> To do
Report every line of the listing below in which the string "items" appears.

Data to process: Begin

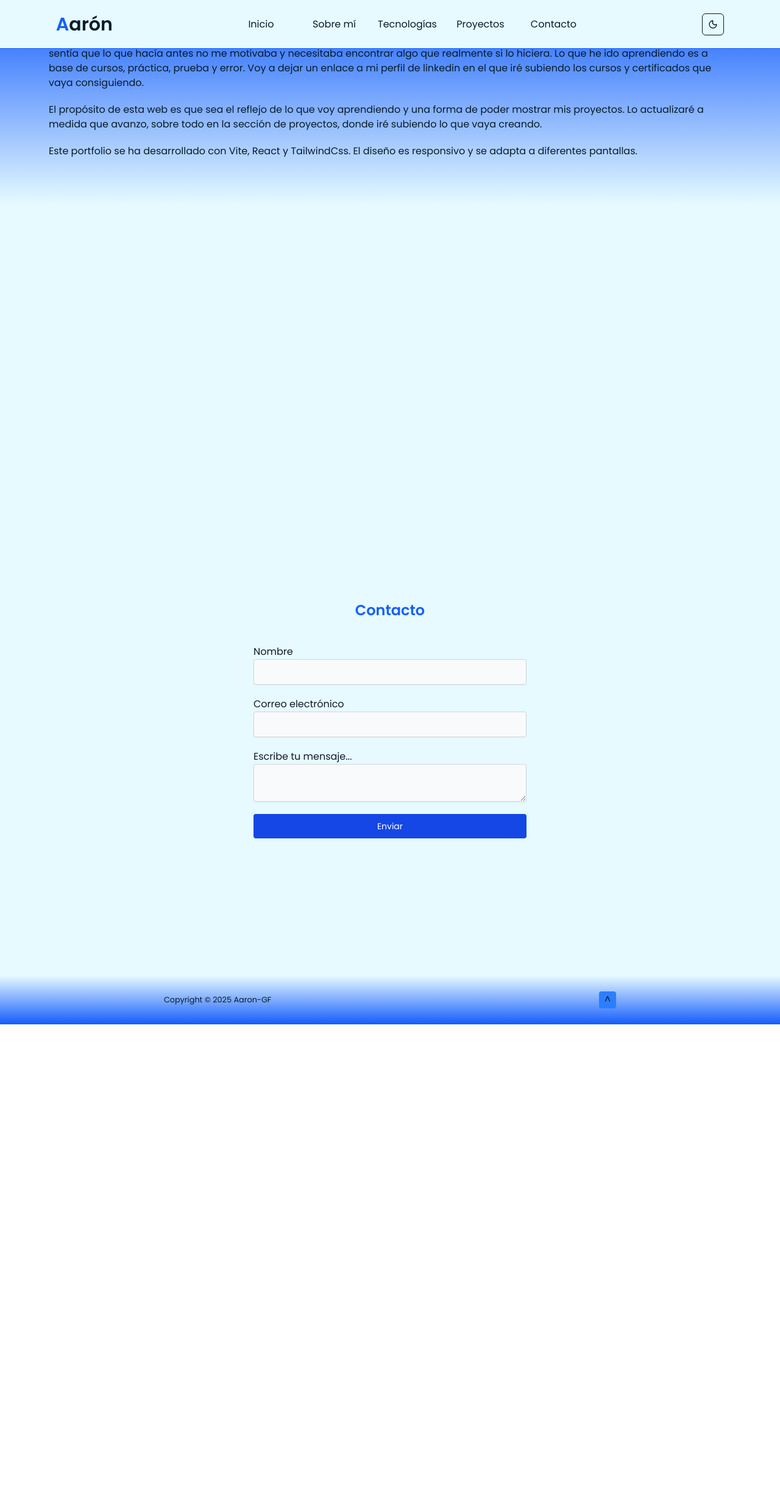
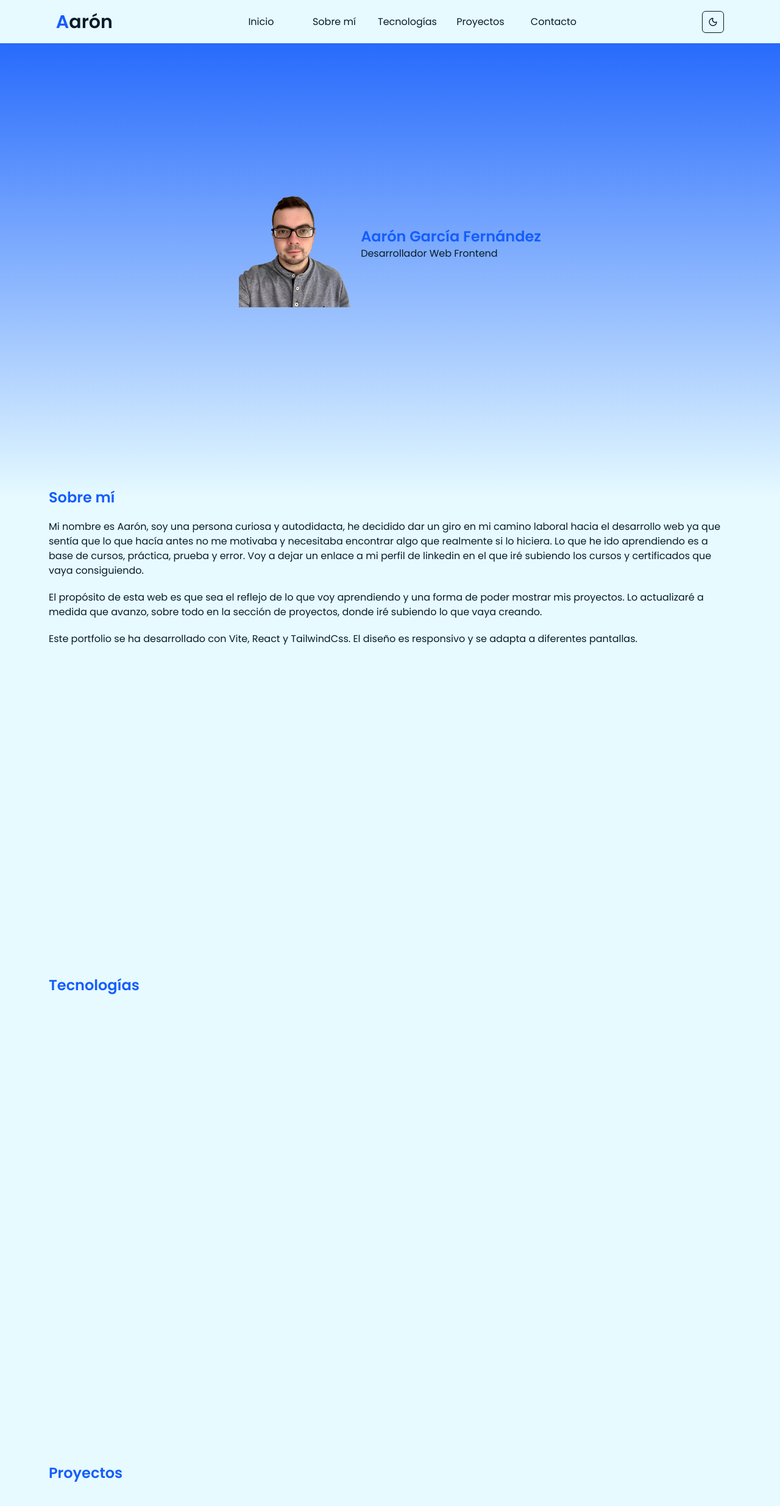
Before and after one commit to Aaron-GF/portfolio_personal, a React (Vite) app: page / in a window 1280 px wide. Shown: the top 2470 px of the page at 61% size. Before the commit the page ends 1680 px from the top, so only its background shows below. Built offline with nearby package versions, Linux system fonts and the light colour scheme.

Commit message:
feat: create all sections and add to parent component.

```diff
--- a/src/App.jsx
+++ b/src/App.jsx
@@ -1,23 +1,36 @@
 import { ModeToggle } from "@/components/ui/ModeToggle";
 import About from "@/components/sections/About";
 import Contact from "@/components/sections/Contact";
+import Hero from "@/components/sections/Hero";
 import Navbar from "@/components/navbar/Navbar";
+import Projects from "@/components/sections/Projects";
+import Skills from "@/components/sections/Skills";
 
 export default function App() {
   return (
     <>
-      <header className="flex justify-around items-center h-20 bg-background fixed w-full border-b-1 border-primary">
-        <h1 className="text-3xl font-bold"><span className="text-primary">A</span>arón</h1>
+      <header className="flex justify-around items-center h-18 bg-background fixed w-full border-b-1 border-primary">
+        <h1 className="text-3xl font-bold">
+          <span className="text-primary">A</span>arón
+        </h1>
         <Navbar />
         <ModeToggle />
       </header>
       <main className="flex flex-col justify-center px-10">
+        <Hero />
         <About />
+        <Skills />
+        <Projects />
         <Contact />
       </main>
       <footer className="flex justify-around items-center bg-gradient-to-t from-primary to-transparent h-20">
         <small className="my-auto">Copyright &copy; 2025 Aaron-GF</small>
-        <a href="#Hero" className="flex justify-center items-center color-background bg-blue-500 size-7 rounded-sm">^</a>
+        <a
+          href="#Hero"
+          className="flex justify-center items-center color-background bg-primary size-7 rounded-sm"
+        >
+          ^
+        </a>
       </footer>
     </>
   );
--- a/src/components/sections/Hero.jsx
+++ b/src/components/sections/Hero.jsx
@@ -0,0 +1,11 @@
+export default function Hero() {
+  return (
+    <section className="flex items-center justify-center">
+      <img src="/images/me.webp" className="h-52 w-50" alt="Imagen perfil Aarón" />
+      <div>
+          <h2>Aarón García Fernández</h2>
+          <p>Desarrollador Web Frontend</p>
+      </div>
+    </section>
+  );
+}
--- a/src/components/sections/Projects.jsx
+++ b/src/components/sections/Projects.jsx
@@ -0,0 +1,7 @@
+export default function Projects() {
+  return (
+    <section>
+      <h2>Proyectos</h2>
+    </section>
+  );
+}
--- a/src/components/sections/Skills.jsx
+++ b/src/components/sections/Skills.jsx
@@ -0,0 +1,7 @@
+export default function Skills() {
+  return (
+    <section>
+      <h2>Tecnologías</h2>
+    </section>
+  );
+}
--- a/src/styles/global.css
+++ b/src/styles/global.css
@@ -51,11 +51,6 @@ body {
   --foreground: #e6faff;
   --primary: #155dfc;
   --secondary: #084562;
-  --gradient: linear-gradient(
-    to bottom,
-    var(--secondary) 0%,
-    var(--background) 20%
-  );
 
   /* theme button */
   --border: oklch(1 0 0 / 10%);
@@ -73,7 +68,7 @@ body {
 }
 
 ::-webkit-scrollbar-thumb {
-  @apply bg-blue-500 rounded-full;
+  @apply bg-primary rounded-full;
 }
 
 section {
```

Data to process: End

> Solution
-      <header className="flex justify-around items-center h-20 bg-background fixed w-full border-b-1 border-primary">
+      <header className="flex justify-around items-center h-18 bg-background fixed w-full border-b-1 border-primary">
       <footer className="flex justify-around items-center bg-gradient-to-t from-primary to-transparent h-20">
-        <a href="#Hero" className="flex justify-center items-center color-background bg-blue-500 size-7 rounded-sm">^</a>
+          className="flex justify-center items-center color-background bg-primary size-7 rounded-sm"
+    <section className="flex items-center justify-center">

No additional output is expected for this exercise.